August 5, 2021
South East Asia HEIs convene for HAU, D&D’s 1st international research colloquium
In the scholarly pursuit toward combating and moving forward disinformation, higher education institutions (HEIs) from Indonesia, Thailand, and the Northern Philippines gather for Holy Angel University’s first international research colloquium, “Learning How to Trust”: Fighting Disinformation Through Verification and Fact-Checking, August 6, Friday.
Spearheaded by the School of Arts and Sciences’ (SAS) Bachelor of Arts in Communication program in partnership with the Consortium on Democracy and Disinformation (D&D), the program’s long-standing battle with fake news brought a team of researchers and academics from Indonesia’s University of Surabaya (US), Thailand’s Mahamakut Buddhist University (MBU), and the Philippines’ Don Mariano Marcos Memorial State University - North La Union Campus (DMMMSU).
Entitled “A study on fake news verification practices among higher education institutions in Indonesia, the Philippines, and Thailand”, the culminating research study by the group led by SAS Research Facilitator Dr. Edgar Delalamon garnered a total of 678 respondents in all three representative universities, with the results presented in the said virtual conference. Its aim centered on gauging the students’ knowledge and vulnerability to detecting fake news in today’s digital age.
Indo and Filipino studes showcase fake news awareness, Thai studes stay ‘neutral’

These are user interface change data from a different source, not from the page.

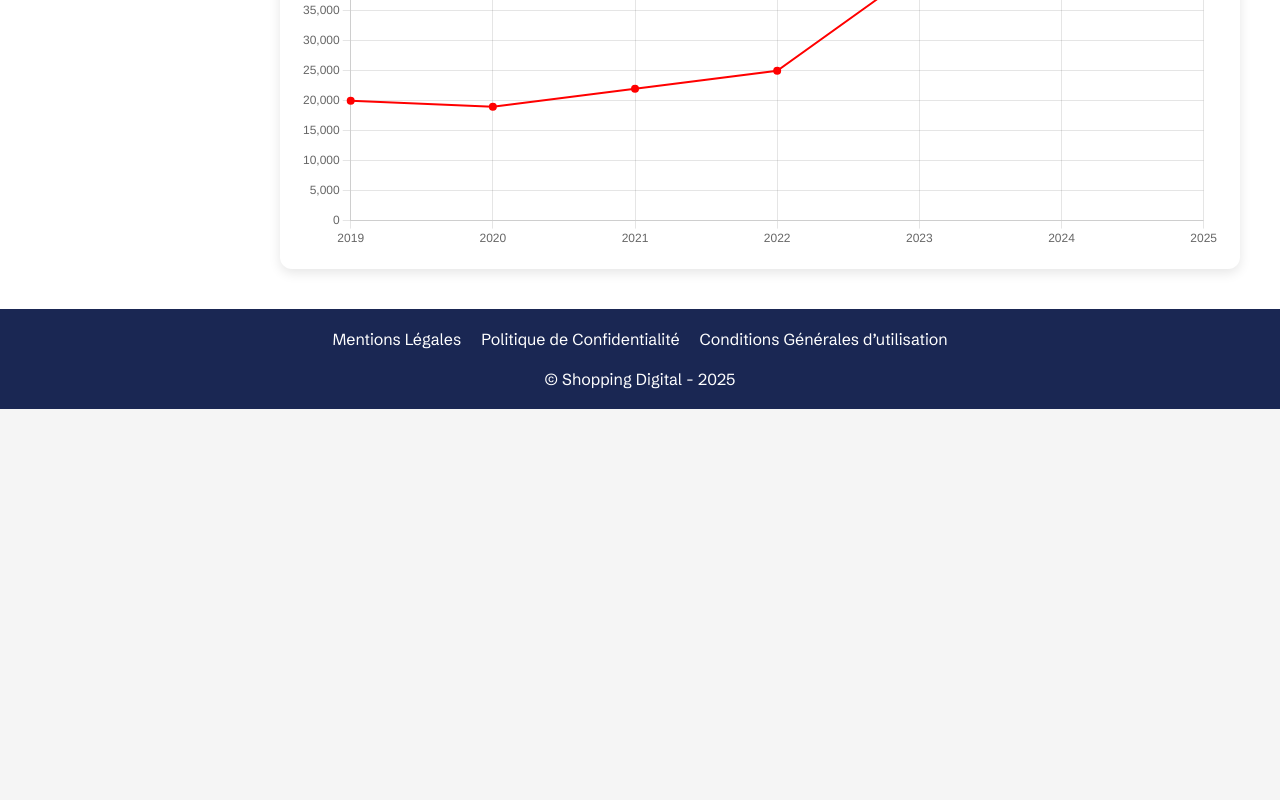
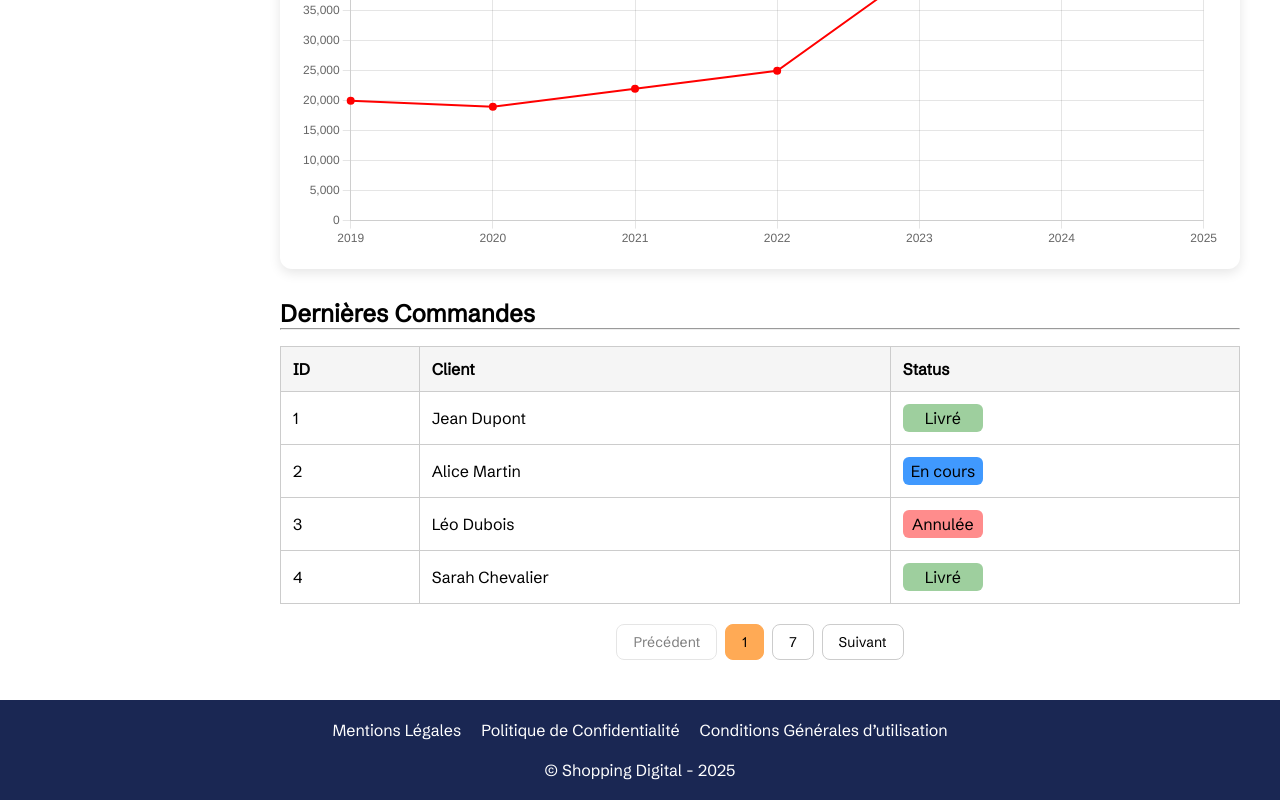
Before and after one commit to djerbiano/shopping-digital-v2, a Next.js app: page /admin in a window 1280 px wide. Shown: the part 544-1344 px from the top of the page. Before the commit the page ends 953 px from the top, so only its background shows below. Built offline with nearby package versions, Linux system fonts and the light colour scheme.

Commit message:
create LatestOrders component with pagination

```diff
--- /dev/null
+++ b/app/(administrateur)/_components/DashboardComponent/LatestOrders.jsx
@@ -0,0 +1,71 @@
+"use client";
+import { useState } from "react";
+import styles from "../../admin.module.css";
+import OneLatestOrder from "./OneLatestOrder";
+import Pagination from "./Pagination";
+
+const fakeOrders = [
+  { id: "1", client: "Jean Dupont", status: "Livré" },
+  { id: "2", client: "Alice Martin", status: "En cours" },
+  { id: "3", client: "Léo Dubois", status: "Annulée" },
+  { id: "4", client: "Sarah Chevalier", status: "Livré" },
+  { id: "5", client: "Karim Benz", status: "Livré" },
+  { id: "6", client: "Fatima Ouali", status: "En cours" },
+  { id: "7", client: "Thomas Durand", status: "Annulée" },
+  { id: "8", client: "Julie Petit", status: "Livré" },
+  { id: "9", client: "Luc Moreau", status: "En cours" },
+  { id: "10", client: "Nora Bensalem", status: "Livré" },
+  { id: "11", client: "Rayan Lefevre", status: "Annulée" },
+  { id: "12", client: "Emma Collin", status: "Livré" },
+  { id: "13", client: "Yanis Haddad", status: "En cours" },
+  { id: "14", client: "Clara Fontaine", status: "Livré" },
+  { id: "15", client: "Mehdi Gharbi", status: "Annulée" },
+  { id: "16", client: "Sophie Lemoine", status: "Livré" },
+  { id: "17", client: "Adel Maarek", status: "Livré" },
+  { id: "18", client: "Lina Rousseau", status: "En cours" },
+  { id: "19", client: "Noé Caron", status: "Livré" },
+  { id: "20", client: "Camille Blin", status: "Annulée" },
+  { id: "21", client: "Zineb Lahlou", status: "Livré" },
+  { id: "22", client: "Nassim Belkacem", status: "En cours" },
+  { id: "23", client: "Inès Louati", status: "Livré" },
+  { id: "24", client: "Malo Tanguy", status: "Annulée" },
+  { id: "25", client: "Imane Khadraoui", status: "Livré" },
+  { id: "26", client: "Eliott Garnier", status: "Livré" },
+];
+
+export default function LatestOrders() {
+  const [currentPage, setCurrentPage] = useState(1);
+  const ordersPerPage = 4;
+
+  const indexOfLast = currentPage * ordersPerPage;
+  const indexOfFirst = indexOfLast - ordersPerPage;
+  const currentOrders = fakeOrders.slice(indexOfFirst, indexOfLast);
+  const totalPages = Math.ceil(fakeOrders.length / ordersPerPage);
+
+  return (
+    <section aria-labelledby="latest-orders-title">
+      <h2 id="latest-orders-title">Dernières Commandes</h2>
+      <hr />
+      <table className={styles.latestOrdersTable}>
+        <thead>
+          <tr>
+            <th scope="col">ID</th>
+            <th scope="col">Client</th>
+            <th scope="col">Status</th>
+          </tr>
+        </thead>
+        <tbody>
+          {currentOrders.map((order, index) => (
+            <OneLatestOrder
+              key={`${index}-${order.client}`}
+              id={order.id}
+              client={order.client}
+              status={order.status}
+            />
+          ))}
+        </tbody>
+      </table>
+      <Pagination currentPage={currentPage} totalPages={totalPages} onPageChange={setCurrentPage} />
+    </section>
+  );
+}
--- /dev/null
+++ b/app/(administrateur)/_components/DashboardComponent/OneLatestOrder.jsx
@@ -0,0 +1,17 @@
+import styles from "../../admin.module.css";
+export default function OneLatestOrder({ id, client, status }) {
+  let statusClass = "";
+  if (status === "En cours") statusClass = "statusBlue";
+  else if (status === "Livré") statusClass = "statusGreen";
+  else if (status === "Annulée") statusClass = "statusRed";
+
+  return (
+    <tr>
+      <td>{id}</td>
+      <td>{client}</td>
+      <td>
+        <span className={styles[statusClass]}>{status}</span>
+      </td>
+    </tr>
+  );
+}
--- /dev/null
+++ b/app/(administrateur)/_components/DashboardComponent/Pagination.jsx
@@ -0,0 +1,57 @@
+import styles from "../../admin.module.css";
+
+export default function Pagination({ currentPage, totalPages, onPageChange }) {
+  const getPages = () => {
+    const pages = [];
+
+    if (totalPages === 1) {
+      pages.push(1);
+    } else if (totalPages === 2) {
+      pages.push(1, 2);
+    } else {
+      pages.push(1);
+
+      if (currentPage !== 1 && currentPage !== totalPages) {
+        pages.push(currentPage);
+      }
+
+      pages.push(totalPages);
+    }
+
+    return pages;
+  };
+
+  const pages = getPages();
+
+  return (
+    <div className={styles.pagination} role="group" aria-label="Pagination">
+      <button
+        onClick={() => onPageChange(currentPage - 1)}
+        disabled={currentPage === 1}
+        aria-label="Page précédente"
+      >
+        Précédent
+      </button>
+
+      {pages.map((page) => (
+        <button
+          key={page}
+          className={page === currentPage ? styles.active : ""}
+          onClick={() => onPageChange(page)}
+          aria-current={page === currentPage ? "page" : undefined}
+          aria-label={`Aller à la page ${page}`}
+        >
+          {page}
+        </button>
+      ))}
+
+      <button
+        onClick={() => onPageChange(currentPage + 1)}
+        disabled={currentPage === totalPages}
+        aria-label="Page suivante"
+      >
+        Suivant
+      </button>
+    </div>
+  );
+}
--- a/app/(administrateur)/admin.module.css
+++ b/app/(administrateur)/admin.module.css
@@ -170,6 +170,83 @@
   width: 100% !important;
   height: 100% !important;
 }
+
+.latestOrdersTable {
+  width: 100%;
+  border-collapse: collapse;
+  margin-top: 1rem;
+  font-size: 1rem;
+}
+
+.latestOrdersTable th,
+.latestOrdersTable td {
+  border: 1px solid #ccc;
+  padding: 0.75rem;
+  text-align: left;
+}
+
+.latestOrdersTable thead {
+  background-color: #f5f5f5;
+}
+
+.pagination {
+  display: flex;
+  justify-content: center;
+  gap: 8px;
+  margin-top: 20px;
+  flex-wrap: wrap;
+}
+
+.pagination button {
+  padding: 8px 16px;
+  border: 1px solid #ccc;
+  background-color: white;
+  cursor: pointer;
+  transition: background-color 0.2s, border-color 0.2s;
+  font-size: 14px;
+}
+
+.pagination button:hover:not(:disabled) {
+  background-color: #f0f0f0;
+}
+
+.pagination button:disabled {
+  opacity: 0.5;
+  cursor: not-allowed;
+}
+
+.pagination .active,
+.pagination button[aria-current="page"] {
+  background-color: var(--color-primary);
+  color: var(--color-foreground);
+  border-color: var(--color-primary);
+}
+
+.statusBlue,
+.statusGreen,
+.statusRed {
+  display: inline-flex;
+  justify-content: center;
+  align-items: center;
+  min-width: 80px;
+  border-radius: 6px;
+  padding: 4px 8px;
+  color: rgb(0, 0, 0);
+  text-align: center;
+}
+
+.statusBlue {
+  background-color: #0077febf;
+}
+
+.statusGreen {
+  background-color: #00800061;
+}
+
+.statusRed {
+  background-color: #ff000073;
+}
+
 @media (max-width: 1160px) and (min-width: 930px) {
   .dashboardBannersContainer {
     width: 70%;
@@ -205,6 +282,15 @@
   .adminContent button {
     align-self: center;
   }
+  .pagination {
+    justify-content: space-between;
+    gap: 10px;
+  }
+
+  .pagination button {
+    font-size: 12px;
+    padding: 6px 12px;
+  }
 }
 @media (max-width: 515px) {
   .dashboardBannersContainer {
--- a/app/(administrateur)/admin/page.jsx
+++ b/app/(administrateur)/admin/page.jsx
@@ -7,6 +7,7 @@ import { HiOutlineShoppingCart } from "react-icons/hi2";
 import { ImSad } from "react-icons/im";
 import Banner from "../_components/DashboardComponent/Banner";
 import Statistical from "../_components/DashboardComponent/Statistical";
+import LatestOrders from "../_components/DashboardComponent/LatestOrders";
 export default function MonCompte() {
   return (
     <section aria-labelledby="section-admin" className={styles.adminContent}>
@@ -45,6 +46,7 @@ export default function MonCompte() {
         />
       </div>
       <Statistical />
+      <LatestOrders />
     </section>
   );
 }
```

Delving into the study’s outcomes, results show little susceptibility to disinformation was manifested by selected students from Indonesia and Northern Philippines. US’s Associate Criminal Law Professor Dr. Go Lisanawati shared that their students displayed high levels of awareness in identifying false narratives online.
Likewise for DMMMSU as General Education Program Chairperson Prof. Macrina Batoon and Bachelor of Arts in English Language Program Chairperson Prof. Frediz Winda Badua emphasized their commitment to “disseminate information [to students] through webinars” for them to distinguish what is true from false.
Meanwhile, results from Mahamakut Buddhist University differ, with college students showing overall neutrality in their response, approach, and regard to fake news and fact-checking practices.
“This could mean that [the] respondents have less interest or do not have enough information on fake news,” said English Lecturer Miss Narumon Chumcharuoensuk on the selected MBU students’ neutral stance.
Moving forward disinformation a ‘continuous campaign’ — Dr. Delalamon
Despite the study concluding that students from the three Southeast Asian universities possess the required knowledge in verifying fake news and are less vulnerable to it, SAS Dean Janette Rodriguez reiterated the need to be on guard and establish “continued vigilance” in the ongoing anti-disinformation crusade.
This, as per Rodriguez’s perspective, can be done by intensifying research undertakings, establishing and expanding linkages with HEIs in neighboring countries as well as maximizing digital spaces by strengthening anti-disinformation campaigns and persuading other institutions to do so.
Echoing Rodriguez’s sentiment, Delalamon reflected on the study’s implications on the participating HEIs’ commitment in fighting disinformation.
“It is a continuous campaign,” he exclaimed upon sharing the number of HEIs in the three SEA countries. “If we conduct the same study in other institutions, do you think we’re going to have the same results?”
Other proponents of the study present at the said juncture include BA Comm Program Chairperson Dr. Leslie Manalo-Medina as well as fellow educators Prof. Rommel Combis and Prof. Cliff Ransom Wendell Lilangan.
Comm seniors share anti-disinfo campaign success
In response to the current learning setup, 14 BA Comm seniors also presented the series of anti-disinformation advocacy campaigns held in the first half of 2021 at the said conference.
Entitled “Knowing What to Trust”: A Review of the Anti-Disinformation Campaigns of HAU and the D&D Consortium in Central Luzon, three virtual fact-checking workshops (Spot the Difference, Make the Difference; True Ba? Real Tea Ba?; Call It Out: Cancelling Cancel Culture) and two regional conferences (Online and Active: Breaking Virtual Curses; In One Boat: How your vote matters) were discussed. All five tackle topics ranging from ethical journalism and responsible fact-checking to voter’s education and the dangers of cancel culture.
The lineup of presenters are as follows: Arlin Salonga, Mia Grace Malit, Michelle Valdevieso, Ma. Charlenmagne Miclat, Jaymielle Fetalvero, Riniella Charise Ocampo, Marienel Calma, Christian Domingo, Dominic Roi Gepte, Nicole Faith Lapuz, Dhessiel Archie Macapagal, Liana Canilao, Aryanna David, and Felicity Trapal.